In an effort to obtain the ‘best bang for their buck’, police forces are increasingly focusing their forensics on three main types of evidence that are capable of providing direct and potentially powerful links with individuals. These are fingerprints, DNA and evidence from digital devices such as mobile phones and CCTV cameras. This is leading to ‘de-skilling’ in many traditional forensic disciplines – such as textile fibres, glass and paint, and the ability to knit these together in holistic investigation strategies which have been so successful in solving more complex cases such as the Stephen Lawrence, and Coastal Path murders. Of course, over time there will be shifts in popularity of different evidence types reflecting technological advances, but we should be careful not to lose specific expertise altogether because you never know when you might need it. A knock-on effect is that critical initial samples are often no longer taken, reducing the likelihood of successful re-investigations in the future.

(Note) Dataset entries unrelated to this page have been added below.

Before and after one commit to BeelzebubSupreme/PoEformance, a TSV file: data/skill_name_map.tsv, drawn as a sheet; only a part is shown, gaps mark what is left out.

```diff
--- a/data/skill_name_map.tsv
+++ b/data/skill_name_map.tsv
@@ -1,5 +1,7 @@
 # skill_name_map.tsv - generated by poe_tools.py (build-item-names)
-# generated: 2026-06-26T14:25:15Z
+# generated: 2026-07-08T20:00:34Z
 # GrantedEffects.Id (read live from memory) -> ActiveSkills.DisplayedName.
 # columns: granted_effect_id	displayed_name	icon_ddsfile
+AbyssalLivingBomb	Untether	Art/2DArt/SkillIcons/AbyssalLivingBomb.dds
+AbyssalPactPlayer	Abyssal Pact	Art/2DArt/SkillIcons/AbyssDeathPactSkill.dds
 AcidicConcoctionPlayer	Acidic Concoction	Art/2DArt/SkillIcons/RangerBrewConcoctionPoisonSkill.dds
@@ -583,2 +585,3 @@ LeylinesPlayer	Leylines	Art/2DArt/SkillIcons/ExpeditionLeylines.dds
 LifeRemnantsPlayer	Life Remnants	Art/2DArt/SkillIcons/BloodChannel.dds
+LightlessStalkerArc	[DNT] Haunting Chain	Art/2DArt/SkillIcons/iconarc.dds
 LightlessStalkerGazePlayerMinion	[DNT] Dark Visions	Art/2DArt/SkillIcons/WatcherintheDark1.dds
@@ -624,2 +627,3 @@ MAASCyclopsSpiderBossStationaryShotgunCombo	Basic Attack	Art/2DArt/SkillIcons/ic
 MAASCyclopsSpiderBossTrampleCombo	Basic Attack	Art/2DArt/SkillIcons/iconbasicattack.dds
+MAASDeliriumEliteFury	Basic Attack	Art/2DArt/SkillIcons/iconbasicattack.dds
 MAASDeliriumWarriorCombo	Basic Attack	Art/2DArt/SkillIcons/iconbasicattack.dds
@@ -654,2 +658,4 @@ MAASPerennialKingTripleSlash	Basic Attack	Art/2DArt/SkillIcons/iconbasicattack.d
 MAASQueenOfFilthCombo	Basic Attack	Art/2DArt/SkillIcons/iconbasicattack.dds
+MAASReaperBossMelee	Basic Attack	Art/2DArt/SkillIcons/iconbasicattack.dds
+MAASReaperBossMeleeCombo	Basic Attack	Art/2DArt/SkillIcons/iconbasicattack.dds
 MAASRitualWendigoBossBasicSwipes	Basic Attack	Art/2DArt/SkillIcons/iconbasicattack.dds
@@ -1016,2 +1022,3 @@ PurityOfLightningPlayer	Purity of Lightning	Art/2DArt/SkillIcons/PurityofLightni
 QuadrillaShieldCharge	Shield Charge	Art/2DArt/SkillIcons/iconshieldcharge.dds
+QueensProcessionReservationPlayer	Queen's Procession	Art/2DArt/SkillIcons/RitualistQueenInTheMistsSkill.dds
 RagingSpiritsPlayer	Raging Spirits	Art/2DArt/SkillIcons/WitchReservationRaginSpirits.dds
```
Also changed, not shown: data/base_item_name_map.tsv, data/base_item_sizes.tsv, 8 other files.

Compounding our current challenges is the exponential rise in digital forensics reflecting the increasing use of the wide range of digital devices through which we now live our lives. To get on top of this will require a very different model from anything we’ve had in the past – more automated, and exploiting the increasing power of artificial intelligence. But this doesn’t get away from the need to ensure that all information elicited from these devices is properly contextualised, and for the defence to be able to scrutinise the evidence and independently assess what it is likely to mean for an individual defendant.
Breaking the cycle

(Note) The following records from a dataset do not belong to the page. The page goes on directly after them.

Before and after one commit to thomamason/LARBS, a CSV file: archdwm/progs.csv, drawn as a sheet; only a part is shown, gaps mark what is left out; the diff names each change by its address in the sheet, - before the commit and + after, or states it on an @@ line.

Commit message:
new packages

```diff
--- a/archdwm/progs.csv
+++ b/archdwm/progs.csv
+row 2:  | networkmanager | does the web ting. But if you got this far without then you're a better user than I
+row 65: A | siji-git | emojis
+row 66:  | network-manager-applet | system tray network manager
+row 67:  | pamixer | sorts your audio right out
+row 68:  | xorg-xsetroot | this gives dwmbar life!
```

So, how can we break out of the cost/quality cycle we’ve been stuck in for decades, and avoid actively encouraging miscarriages of justice that this inspires? A good start would surely be by:
- Involving all stakeholders in the delivery of justice (not just the police and prosecution) in setting a proper national strategy for forensic science

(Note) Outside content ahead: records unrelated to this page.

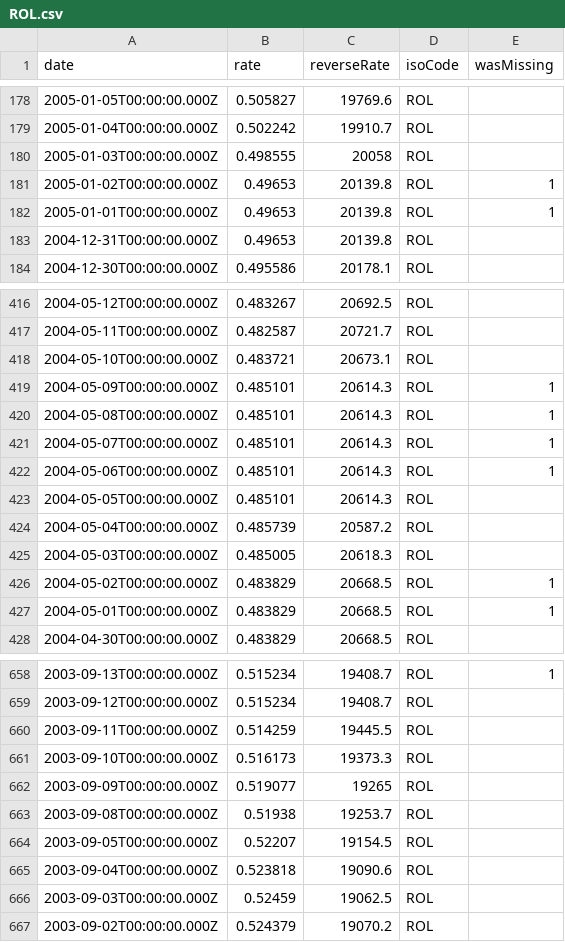
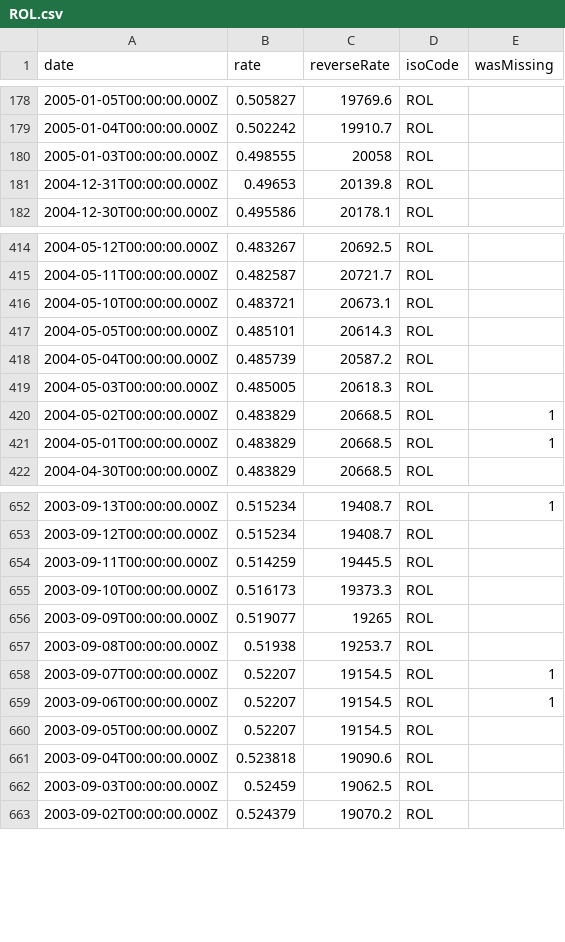
Before and after one commit to LubomirGeorgiev/bnb-currency-exchange-rates, a CSV file: data/ROL.csv, drawn as a sheet; only a part is shown, gaps mark what is left out; removed rows and columns are numbered as before the commit, all else as after; the diff names each change by its address in the sheet, - before the commit and + after, or states it on an @@ line.

Commit message:
Update exchange rates

```diff
--- a/data/ROL.csv
+++ b/data/ROL.csv
-row 181: 2005-01-02T00:00:00.000Z | 0.49653 | 20139.8 | ROL | 1
-row 182: 2005-01-01T00:00:00.000Z | 0.49653 | 20139.8 | ROL | 1
-row 419: 2004-05-09T00:00:00.000Z | 0.485101 | 20614.3 | ROL | 1
-row 420: 2004-05-08T00:00:00.000Z | 0.485101 | 20614.3 | ROL | 1
-row 421: 2004-05-07T00:00:00.000Z | 0.485101 | 20614.3 | ROL | 1
-row 422: 2004-05-06T00:00:00.000Z | 0.485101 | 20614.3 | ROL | 1
+row 658: 2003-09-07T00:00:00.000Z | 0.52207 | 19154.5 | ROL | 1
+row 659: 2003-09-06T00:00:00.000Z | 0.52207 | 19154.5 | ROL | 1
```
Also changed, not shown: data/DKK.csv, data/GBP.csv, 40 other files.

- Taking into account the excellent recommendations in the 2019 report of the House of Lords Inquiry into Forensic Science
- Holding broader discussions about in-sourcing of forensic science by the police while there is still an alternative
- Giving the Forensic Regulator long overdue statutory powers so that she can insist all forensic providers are accredited
- Acknowledging that forensic science is much more than just ‘testing’, and using it properly or not at all – to maximise its benefits and minimise the risk of miscarriage of justice
- Recognising that it needs funding properly – both to provide day-to-day services and engage in research and development so it can stay ahead of the game
- Ensuring that, wherever forensic evidence is critical in a case, it is automatically scrutinised on behalf of the defence by a properly qualified and experienced independent forensic scientist to minimise the risk of miscarriage of justice
- Maintain a broad skills base and holistic approaches to exploit this so we can continue to help solve even the most complex of cases
- Ensure lessons are learned from cold case successes and future proof current cases by taking appropriate samples at the outset
As the American essayist and poet, George Santayana, memorably observed:
‘those who do not remember the past are condemned to repeat it’
That certainly looks like what’s been happening with forensic science. But with the added consequence that increasingly the innocent may be convicted of crimes they didn’t commit, and the guilty may be allowed to go free to offend again. And the British public will be right to feel betrayed by those who should know better.
Professor Angela Gallop CBE
Forensic Access Ltd
Angela Gallop is known equally for setting up and running full scale forensic laboratories and for personally leading the scientific teams who helped to solve many of the UK’s most complex and high profile criminal cases including Rachel Nickell, Damilola Taylor and Stephen Lawrence